Sparking the entrepreneurial spirit: TEC Edmonton program mixes research and business
Written By: Richard Cairney
2007-01-05A unique pilot project by TEC Edmonton is bringing MBA students together with other students who have research ideas and a desire to bring them to the marketplace.
The program is designed to bring new knowledge and technology to the marketplace.
Joe Patton, who is working on his PhD in plant genetics, has teamed up with MBA student Han (Tony) Li. Patton is developing new plant genetics technology that could solve a major problem in the genetic modification of plants.
At present, genetic modifications are made for a number of reasons. Some crops, for example, are altered genetically so they are resistant to a specific herbicide. This allows farmers to get rid of weeds without damaging their own crops.
"The big problem is that because they put these genes into the nucleus of the plant, it gets into the pollen and it gets dispersed into neighbouring crops and related weeds," said Patton. Insects, birds and even wind will carry the pollen from modified crops to unmodified crops.
"There is a case right now in Saskatchewan where organic farmers are suing because their organic crops can't be guaranteed as organic, because they can't guarantee what is genetically modified and what isn't."
Patton is working on a technique that could ultimately solve the problem.
"Once this platform is out there, if I can get this to work, it will be a tool that will enable more people to do that type of research. I think that the bottleneck right now is access to that kind of technology."
Patton's MBA partner Li says the work is a natural evolution of existing technology.
"Several years ago people used DOS as an operating system on their computers and today they're using Windows. The new technology used by Joe can create a new platform for bioscience and agriculture research," Li said, adding that the program provides him with valuable lessons.
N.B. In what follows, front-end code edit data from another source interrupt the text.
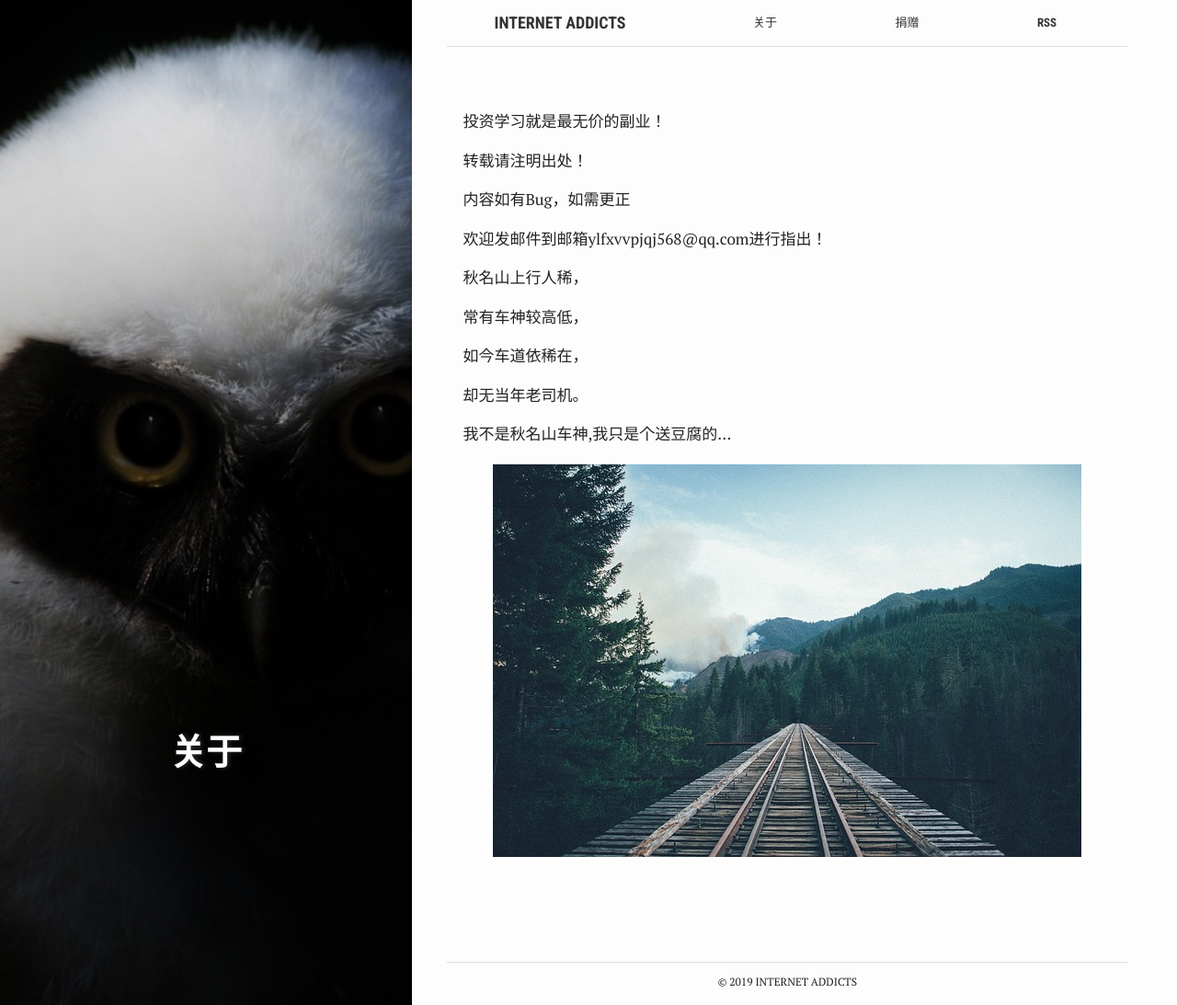
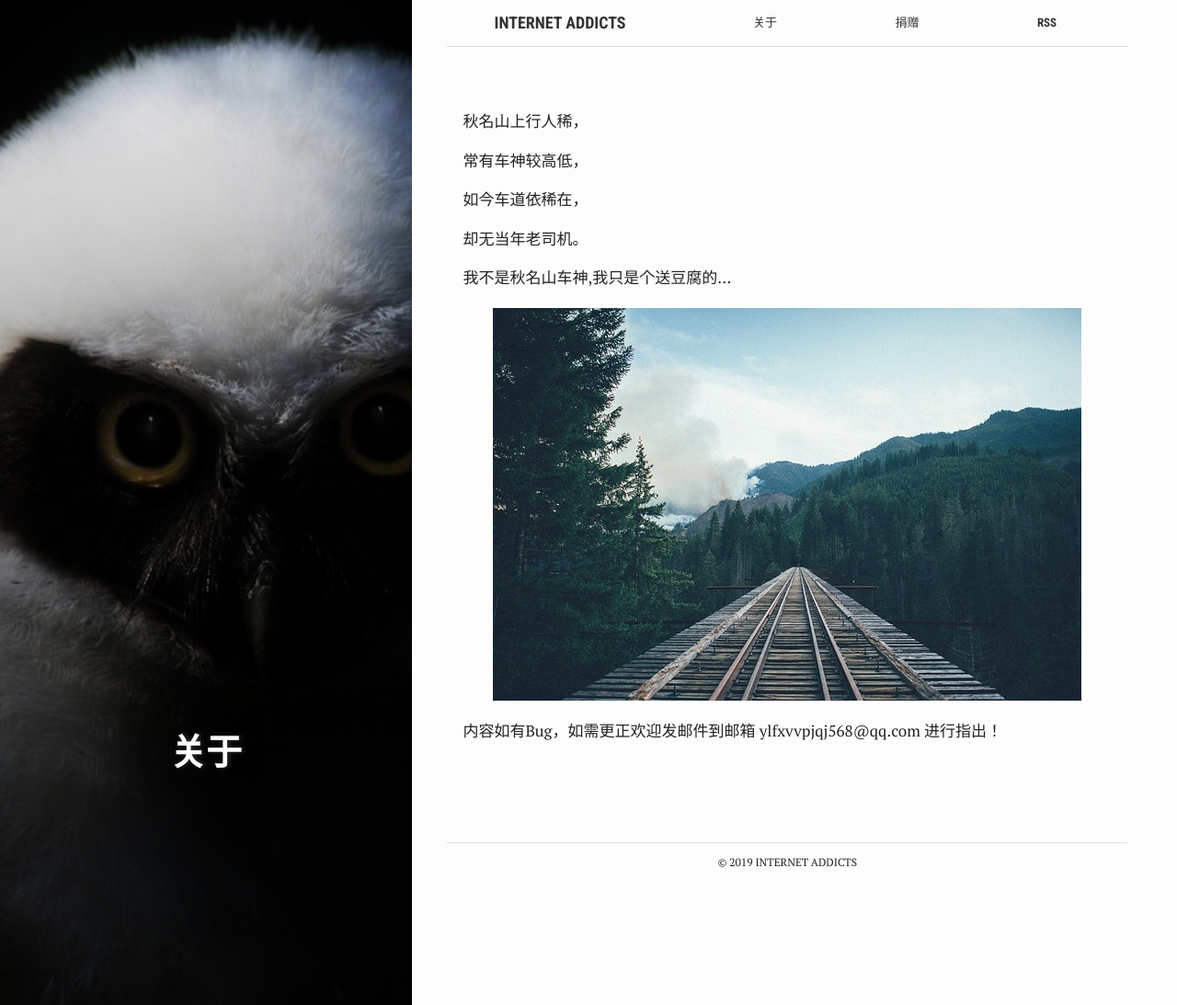
Before and after one commit to zmkUp/zmkUp.github.io, a Jekyll site: the page built from about.md, in a window 1280 px wide and 1093 px high. Shown: the whole window at 92% size. Built offline with Jekyll 4.4.1, drawn with Linux system fonts in a browser that asks for light colours.

Commit message:
Update about.md

```diff
--- a/about.md
+++ b/about.md
@@ -8,22 +8,16 @@ summary: ""
 active: about
 ---
 
-投资学习就是最无价的副业！
+  秋名山上行人稀，
 
-转载请注明出处！
+  常有车神较高低，
 
-内容如有Bug，如需更正
+  如今车道依稀在，
 
-欢迎发邮件到邮箱ylfxvvpjqj568@qq.com进行指出！
+  却无当年老司机。
 
-秋名山上行人稀，
+  我不是秋名山车神,我只是个送豆腐的...
 
-常有车神较高低，
+[![railroad]({{ site.images | relative_url }}/rails.jpg)]({{ site.images | relative_url }}/car.jpg)
 
-如今车道依稀在，
-
-却无当年老司机。
-
-我不是秋名山车神,我只是个送豆腐的...
-
-[![railroad]({{ site.images | relative_url }}/rails.jpg)]({{ site.images | relative_url }}/rails.jpg)
+  内容如有Bug，如需更正欢迎发邮件到邮箱  ylfxvvpjqj568@qq.com  进行指出！
```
"To have something in the real world to practice your skills on is very important, especially for MBA students. We learn a lot from text books: finance, accounting, marketing and so on. But nowadays for an MBA program, a lot of them are based on case studies but case studies cannot replace real work experience," added Li, an international student from Tian Jin, China's third-largest city.
Both students have considerable experience behind them. In China, Li earned his masters degree in chemistry. He worked for the Chinese Academy of Science as a researcher then moved into sales and marketing with General Electric's thermoplastic division, before joining Clariant.
At Clariant, he used his previous experience to solve a vexing business problem: the plastics industry couldn't meet the rapidly changing demands of the cell phone industry for different colours of plastics. Clariant had a technology that would solve the problem, but wasn't aware of the cell phone's need for it. It was only through Li's initiative that the problem and solution were paired up.
"It was a totally new market for Clariant, so I introduced the technology to Motorola and Nokia. In my last year at Clariant, I doubled my sales in just six months."
For his part, Patton has been working for several years on developing the new technology and bringing it to the market, earning degrees in science biotechnology, law, and his MBA in order to bring his dream to life.
"I have spent seven or eight years thinking of this. It is one of the reasons I have done those two other degrees, to deal with intellectual property aspects," said Patton, who heard about the pilot project while working in TEC Edmonton's legal department while working towards his MBA.
Pamela Freeman, TEC Edmonton's vice-president of company development, says the program, run with Alberta Ingenuity, also provides student teams with industry mentors.
A technology commercialization body operated by the U of A and the Edmonton Economic Development Corporation, TEC Edmonton will also provide assistance in issuing patents on behalf of the students, Freeman said.
And the most promising pairs could get an audience through TEC Edmonton's Deal Generator, a program Freeman describes as "the largest angel investment group in Canada."
Patton says he's getting something out of working with Li, not only because of Li's business acumen but also because Li is an international student.
"Tony has got a pretty good background and he has done a lot of work for some chemical companies in China and has a pretty good hold on how to rule out which things won't work, which is half the battle," he said. "It's kind of nice to be able to draw a line through something and say 'That won't work' and stop wasting time on it. He's able to see things I may have over looked or not considered at all."
"And in China, culture isn't just limited to people's social lives. It has tremendous effect on the way people do business. There is so much more based on relationship there than there is here."
Li knows his international experience is a strength.
"The Chinese people and people from the U.S. or Europe will have very different approaches to solve the same problem," he said. "I try to use my previous experiences, my special approach, to solve problems in North America in Canada."
Freeman says the pilot program will be evaluated this spring.